Your goal
Your copy should repeat each record below exactly and contain no images.

- - -

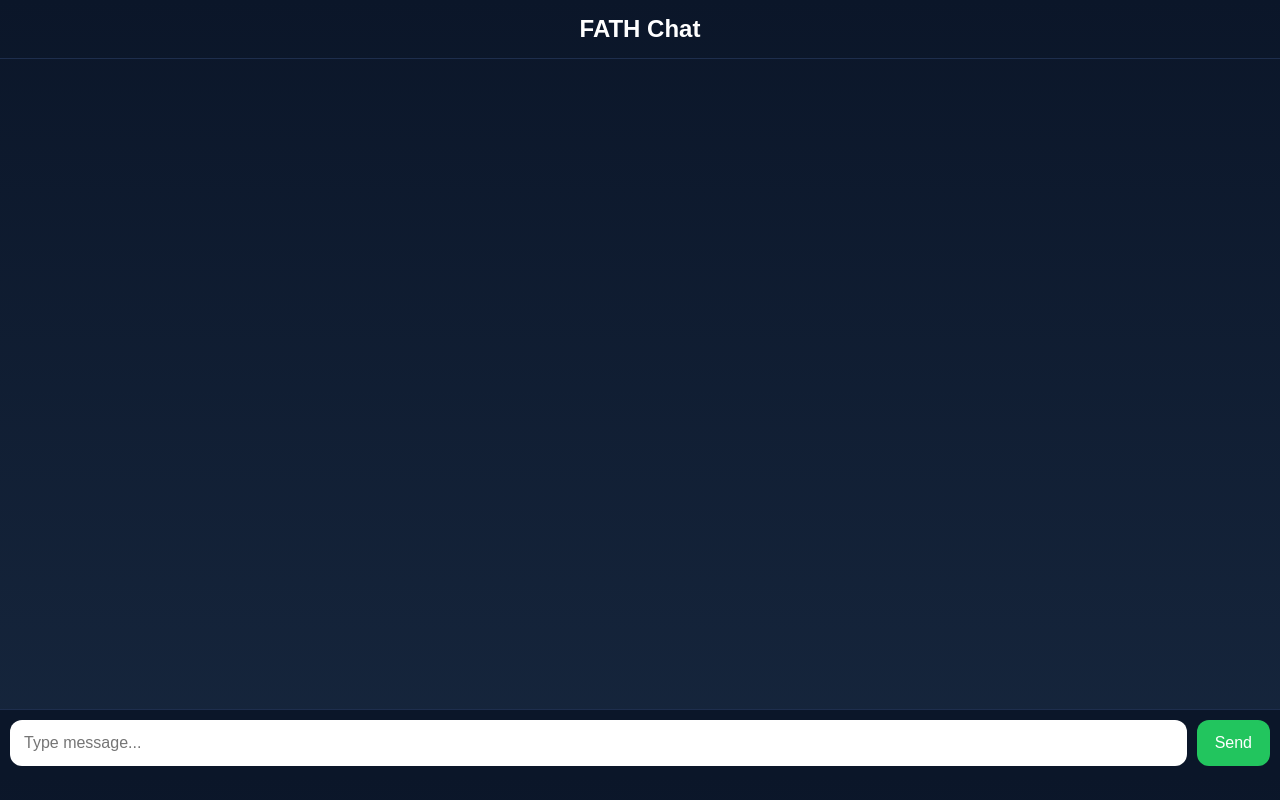
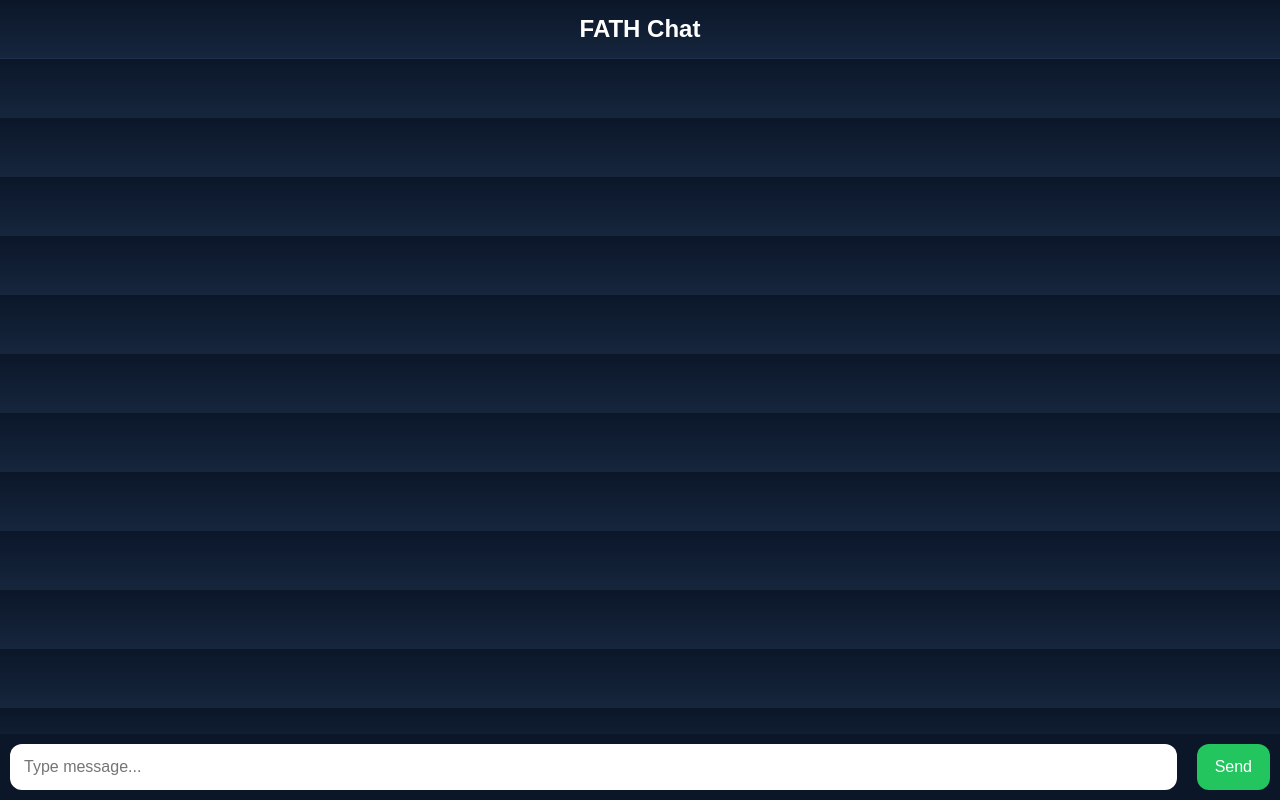
Before and after one commit to adamdabba02-spec/fath-chat, a Python web app: template templates/chat.html in a window 1280 px wide. Run offline with Jinja, Linux system fonts and the light colour scheme; the template is opened without the code that fills it, so the values that code supplies are empty.

Commit message:
Update chat.html

```diff
--- a/templates/chat.html
+++ b/templates/chat.html
@@ -24,9 +24,13 @@ body {
 
 /* CHAT AREA */
 #chat {
-    height: calc(100vh - 160px);
+    position: fixed;
+    top: 55px;        /* header balandligi */
+    bottom: 80px;     /* input balandligi */
+    left: 0;
+    right: 0;
     overflow-y: auto;
-    padding: 5px;
+    padding: 10px;
 }
 
 /* MESSAGE */
@@ -35,8 +39,8 @@ body {
     padding: 14px;
     margin: 10px 0;
     border-radius: 14px;
-    font-size: 10px;
-    line-height: 1.6;
+    font-size: 16px;
+    line-height: 1.5;
 
     word-wrap: break-word;
     overflow-wrap: break-word;
@@ -59,10 +63,14 @@ body {
 
 /* INPUT BOX */
 .input-box {
+    position: fixed;
+    bottom: 0;
+    left: 0;
+    right: 0;
     display: flex;
+    gap: 10px;
     padding: 10px;
     background: #0b1629;
-    border-top: 1px solid #1e2e4d;
 }
 
 input {
```
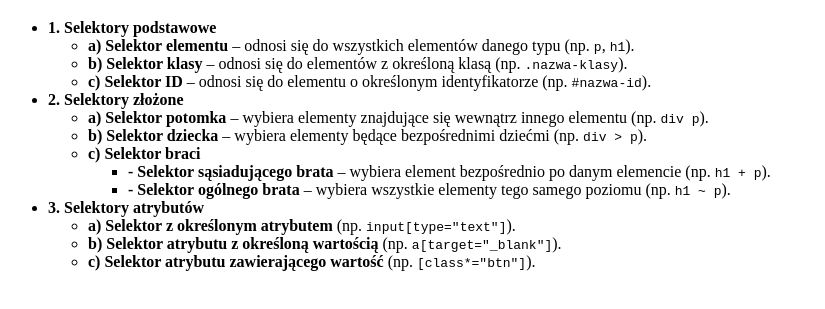
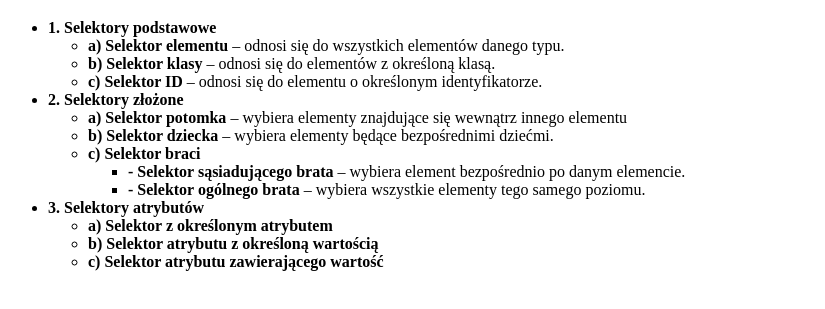
Before and after one commit to Kosma001/css, a plain HTML site: page zad11_skawinski.html in a window 1280 px wide. Shown: the part 61-370 px from the top of the page, without its empty margins (0-825 px from the left). Drawn offline with Linux system fonts and the light colour scheme.

Commit message:
Add files via upload

```diff
--- a/skaw_z13.css
+++ b/skaw_z13.css
@@ -1,7 +1,9 @@
 p {
-    font-size: 39px;
+    font-size: 39mm;
+	color:green;
 }
 
 body {
-    font-size: 49px;
+    font-size: 49mm;
+	color:blue;
 }
--- a/skaw_z15.css
+++ b/skaw_z15.css
@@ -1,5 +1,5 @@
 p    {
-color:#06A0A205F;
+color:#6AA25F;
 font-size:20px;
 	}
 body  {
--- a/zad11_skawinski.html
+++ b/zad11_skawinski.html
@@ -9,28 +9,28 @@
     <ul>
         <li><b>1. Selektory podstawowe</b>
             <ul>
-                <li><b>a) Selektor elementu</b> – odnosi się do wszystkich elementów danego typu (np. <code>p</code>, <code>h1</code>).</li>
-                <li><b>b) Selektor klasy</b> – odnosi się do elementów z określoną klasą (np. <code>.nazwa-klasy</code>).</li>
-                <li><b>c) Selektor ID</b> – odnosi się do elementu o określonym identyfikatorze (np. <code>#nazwa-id</code>).</li>
+                <li><b>a) Selektor elementu</b> – odnosi się do wszystkich elementów danego typu.</li>
+                <li><b>b) Selektor klasy</b> – odnosi się do elementów z określoną klasą.</li>
+                <li><b>c) Selektor ID</b> – odnosi się do elementu o określonym identyfikatorze.</li>
             </ul>
         </li>
         <li><b>2. Selektory złożone</b>
             <ul>
-                <li><b>a) Selektor potomka</b> – wybiera elementy znajdujące się wewnątrz innego elementu (np. <code>div p</code>).</li>
-                <li><b>b) Selektor dziecka</b> – wybiera elementy będące bezpośrednimi dziećmi (np. <code>div > p</code>).</li>
+                <li><b>a) Selektor potomka</b> – wybiera elementy znajdujące się wewnątrz innego elementu</li>
+                <li><b>b) Selektor dziecka</b> – wybiera elementy będące bezpośrednimi dziećmi.</li>
                 <li><b>c) Selektor braci</b>
                     <ul>
-                        <li><b>- Selektor sąsiadującego brata</b> – wybiera element bezpośrednio po danym elemencie (np. <code>h1 + p</code>).</li>
-                        <li><b>- Selektor ogólnego brata</b> – wybiera wszystkie elementy tego samego poziomu (np. <code>h1 ~ p</code>).</li>
+                        <li><b>- Selektor sąsiadującego brata</b> – wybiera element bezpośrednio po danym elemencie.</li>
+                        <li><b>- Selektor ogólnego brata</b> – wybiera wszystkie elementy tego samego poziomu.</li>
                     </ul>
                 </li>
             </ul>
         </li>
         <li><b>3. Selektory atrybutów</b>
             <ul>
-                <li><b>a) Selektor z określonym atrybutem</b> (np. <code>input[type="text"]</code>).</li>
-                <li><b>b) Selektor atrybutu z określoną wartością</b> (np. <code>a[target="_blank"]</code>).</li>
-                <li><b>c) Selektor atrybutu zawierającego wartość</b> (np. <code>[class*="btn"]</code>).</li>
+                <li><b>a) Selektor z określonym atrybutem</b></li>
+                <li><b>b) Selektor atrybutu z określoną wartością</b> </li>
+                <li><b>c) Selektor atrybutu zawierającego wartość</b></li>
             </ul>
         </li>
     </ul>
```
Also changed, not shown: zad3_skawinski.html (+0 -4 lines), zad5.1_skawinski.html (+1 -1 lines).
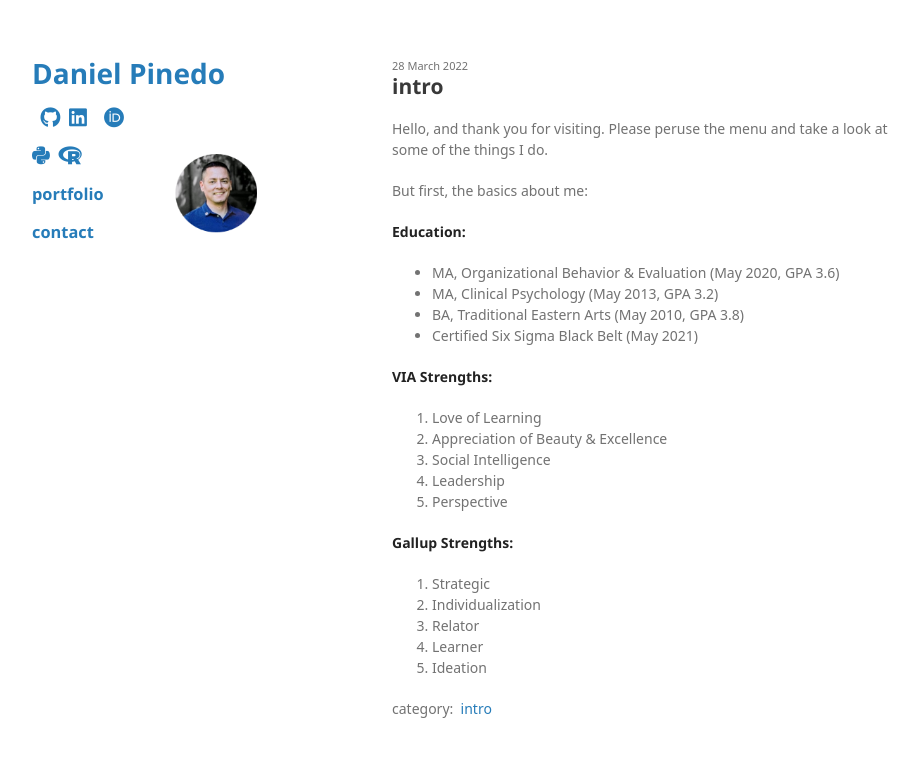
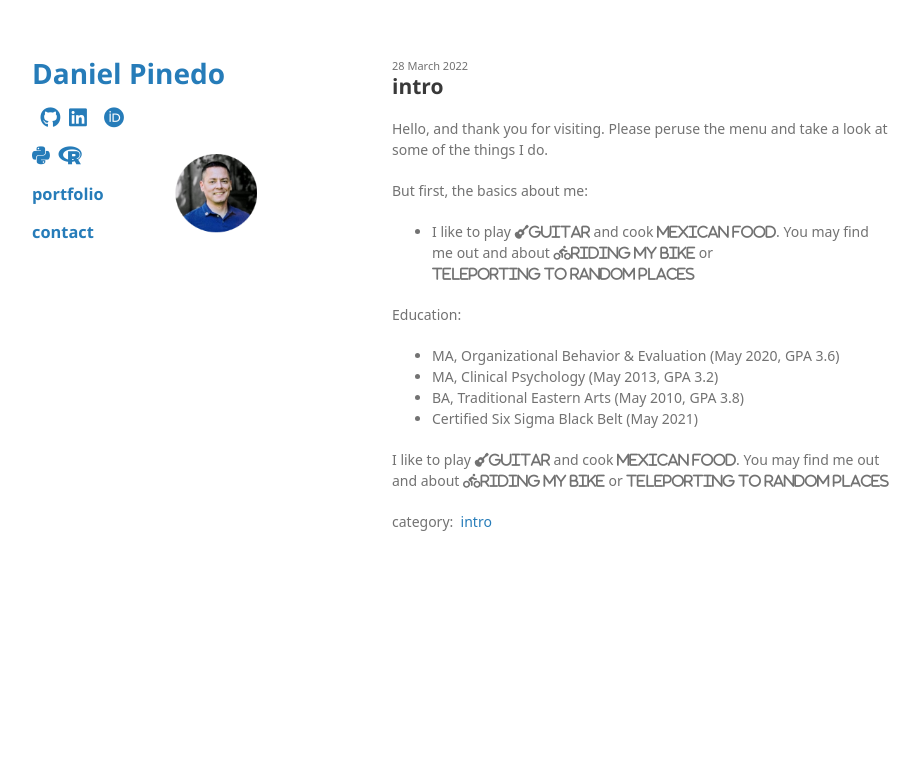
Before and after one commit to odenipinedo/odenipinedo.github.io, a Jekyll site: the page built from _posts/2022-03-28-intro.md, in a window 1280 px wide. Shown: the top 757 px of the page, without its empty margins (178-1098 px from the left). Built offline with Jekyll 4.4.1, drawn with Linux system fonts in a browser that asks for light colours; nearby versions of some CDN libraries; some web fonts are replaced; a style sheet for code colours, icons or effects is not loaded; the repository's description, which GitHub fills in, is left out.

Commit message:
Update 2022-03-28-intro.md

```diff
--- a/_posts/2022-03-28-intro.md
+++ b/_posts/2022-03-28-intro.md
@@ -15,22 +15,12 @@ Hello, and thank you for visiting. Please peruse the menu and take a look at som
 
 But first, the basics about me:
 
-**Education:**
+- I like to play <i class="fa-solid fa-guitar">guitar</i> and cook <i class="fa-solid fa-taco">mexican food</i>. You may find me out and about <i class="fa-solid fa-person-biking">riding my bike</i> or <i class="fa-solid fa-person-from-portal">teleporting to random places</i>
+
+Education:
 - MA, Organizational Behavior & Evaluation (May 2020, GPA 3.6)
 - MA, Clinical Psychology (May 2013, GPA 3.2)
 - BA, Traditional Eastern Arts (May 2010, GPA 3.8)
 - Certified Six Sigma Black Belt (May 2021)
 
-**VIA Strengths:**
-1. Love of Learning
-2. Appreciation of Beauty & Excellence
-3. Social Intelligence
-4. Leadership
-5. Perspective
-
-**Gallup Strengths:**
-1. Strategic
-2. Individualization
-3. Relator
-4. Learner
-5. Ideation
+I like to play <i class="fa-solid fa-guitar">guitar</i> and cook <i class="fa-solid fa-taco">mexican food</i>. You may find me out and about <i class="fa-solid fa-person-biking">riding my bike</i> or <i class="fa-solid fa-person-from-portal">teleporting to random places</i>
```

- - -

Solution to this exercise
Before and after one commit to adamdabba02-spec/fath-chat, a Python web app: template templates/chat.html in a window 1280 px wide. Run offline with Jinja, Linux system fonts and the light colour scheme; the template is opened without the code that fills it, so the values that code supplies are empty.

Commit message:
Update chat.html

```diff
--- a/templates/chat.html
+++ b/templates/chat.html
@@ -24,9 +24,13 @@ body {
 
 /* CHAT AREA */
 #chat {
-    height: calc(100vh - 160px);
+    position: fixed;
+    top: 55px;        /* header balandligi */
+    bottom: 80px;     /* input balandligi */
+    left: 0;
+    right: 0;
     overflow-y: auto;
-    padding: 5px;
+    padding: 10px;
 }
 
 /* MESSAGE */
@@ -35,8 +39,8 @@ body {
     padding: 14px;
     margin: 10px 0;
     border-radius: 14px;
-    font-size: 10px;
-    line-height: 1.6;
+    font-size: 16px;
+    line-height: 1.5;
 
     word-wrap: break-word;
     overflow-wrap: break-word;
@@ -59,10 +63,14 @@ body {
 
 /* INPUT BOX */
 .input-box {
+    position: fixed;
+    bottom: 0;
+    left: 0;
+    right: 0;
     display: flex;
+    gap: 10px;
     padding: 10px;
     background: #0b1629;
-    border-top: 1px solid #1e2e4d;
 }
 
 input {
```
Before and after one commit to Kosma001/css, a plain HTML site: page zad11_skawinski.html in a window 1280 px wide. Shown: the part 61-370 px from the top of the page, without its empty margins (0-825 px from the left). Drawn offline with Linux system fonts and the light colour scheme.

Commit message:
Add files via upload

```diff
--- a/skaw_z13.css
+++ b/skaw_z13.css
@@ -1,7 +1,9 @@
 p {
-    font-size: 39px;
+    font-size: 39mm;
+	color:green;
 }
 
 body {
-    font-size: 49px;
+    font-size: 49mm;
+	color:blue;
 }
--- a/skaw_z15.css
+++ b/skaw_z15.css
@@ -1,5 +1,5 @@
 p    {
-color:#06A0A205F;
+color:#6AA25F;
 font-size:20px;
 	}
 body  {
--- a/zad11_skawinski.html
+++ b/zad11_skawinski.html
@@ -9,28 +9,28 @@
     <ul>
         <li><b>1. Selektory podstawowe</b>
             <ul>
-                <li><b>a) Selektor elementu</b> – odnosi się do wszystkich elementów danego typu (np. <code>p</code>, <code>h1</code>).</li>
-                <li><b>b) Selektor klasy</b> – odnosi się do elementów z określoną klasą (np. <code>.nazwa-klasy</code>).</li>
-                <li><b>c) Selektor ID</b> – odnosi się do elementu o określonym identyfikatorze (np. <code>#nazwa-id</code>).</li>
+                <li><b>a) Selektor elementu</b> – odnosi się do wszystkich elementów danego typu.</li>
+                <li><b>b) Selektor klasy</b> – odnosi się do elementów z określoną klasą.</li>
+                <li><b>c) Selektor ID</b> – odnosi się do elementu o określonym identyfikatorze.</li>
             </ul>
         </li>
         <li><b>2. Selektory złożone</b>
             <ul>
-                <li><b>a) Selektor potomka</b> – wybiera elementy znajdujące się wewnątrz innego elementu (np. <code>div p</code>).</li>
-                <li><b>b) Selektor dziecka</b> – wybiera elementy będące bezpośrednimi dziećmi (np. <code>div > p</code>).</li>
+                <li><b>a) Selektor potomka</b> – wybiera elementy znajdujące się wewnątrz innego elementu</li>
+                <li><b>b) Selektor dziecka</b> – wybiera elementy będące bezpośrednimi dziećmi.</li>
                 <li><b>c) Selektor braci</b>
                     <ul>
-                        <li><b>- Selektor sąsiadującego brata</b> – wybiera element bezpośrednio po danym elemencie (np. <code>h1 + p</code>).</li>
-                        <li><b>- Selektor ogólnego brata</b> – wybiera wszystkie elementy tego samego poziomu (np. <code>h1 ~ p</code>).</li>
+                        <li><b>- Selektor sąsiadującego brata</b> – wybiera element bezpośrednio po danym elemencie.</li>
+                        <li><b>- Selektor ogólnego brata</b> – wybiera wszystkie elementy tego samego poziomu.</li>
                     </ul>
                 </li>
             </ul>
         </li>
         <li><b>3. Selektory atrybutów</b>
             <ul>
-                <li><b>a) Selektor z określonym atrybutem</b> (np. <code>input[type="text"]</code>).</li>
-                <li><b>b) Selektor atrybutu z określoną wartością</b> (np. <code>a[target="_blank"]</code>).</li>
-                <li><b>c) Selektor atrybutu zawierającego wartość</b> (np. <code>[class*="btn"]</code>).</li>
+                <li><b>a) Selektor z określonym atrybutem</b></li>
+                <li><b>b) Selektor atrybutu z określoną wartością</b> </li>
+                <li><b>c) Selektor atrybutu zawierającego wartość</b></li>
             </ul>
         </li>
     </ul>
```
Also changed, not shown: zad3_skawinski.html (+0 -4 lines), zad5.1_skawinski.html (+1 -1 lines).
Before and after one commit to odenipinedo/odenipinedo.github.io, a Jekyll site: the page built from _posts/2022-03-28-intro.md, in a window 1280 px wide. Shown: the top 757 px of the page, without its empty margins (178-1098 px from the left). Built offline with Jekyll 4.4.1, drawn with Linux system fonts in a browser that asks for light colours; nearby versions of some CDN libraries; some web fonts are replaced; a style sheet for code colours, icons or effects is not loaded; the repository's description, which GitHub fills in, is left out.

Commit message:
Update 2022-03-28-intro.md

```diff
--- a/_posts/2022-03-28-intro.md
+++ b/_posts/2022-03-28-intro.md
@@ -15,22 +15,12 @@ Hello, and thank you for visiting. Please peruse the menu and take a look at som
 
 But first, the basics about me:
 
-**Education:**
+- I like to play <i class="fa-solid fa-guitar">guitar</i> and cook <i class="fa-solid fa-taco">mexican food</i>. You may find me out and about <i class="fa-solid fa-person-biking">riding my bike</i> or <i class="fa-solid fa-person-from-portal">teleporting to random places</i>
+
+Education:
 - MA, Organizational Behavior & Evaluation (May 2020, GPA 3.6)
 - MA, Clinical Psychology (May 2013, GPA 3.2)
 - BA, Traditional Eastern Arts (May 2010, GPA 3.8)
 - Certified Six Sigma Black Belt (May 2021)
 
-**VIA Strengths:**
-1. Love of Learning
-2. Appreciation of Beauty & Excellence
-3. Social Intelligence
-4. Leadership
-5. Perspective
-
-**Gallup Strengths:**
-1. Strategic
-2. Individualization
-3. Relator
-4. Learner
-5. Ideation
+I like to play <i class="fa-solid fa-guitar">guitar</i> and cook <i class="fa-solid fa-taco">mexican food</i>. You may find me out and about <i class="fa-solid fa-person-biking">riding my bike</i> or <i class="fa-solid fa-person-from-portal">teleporting to random places</i>
```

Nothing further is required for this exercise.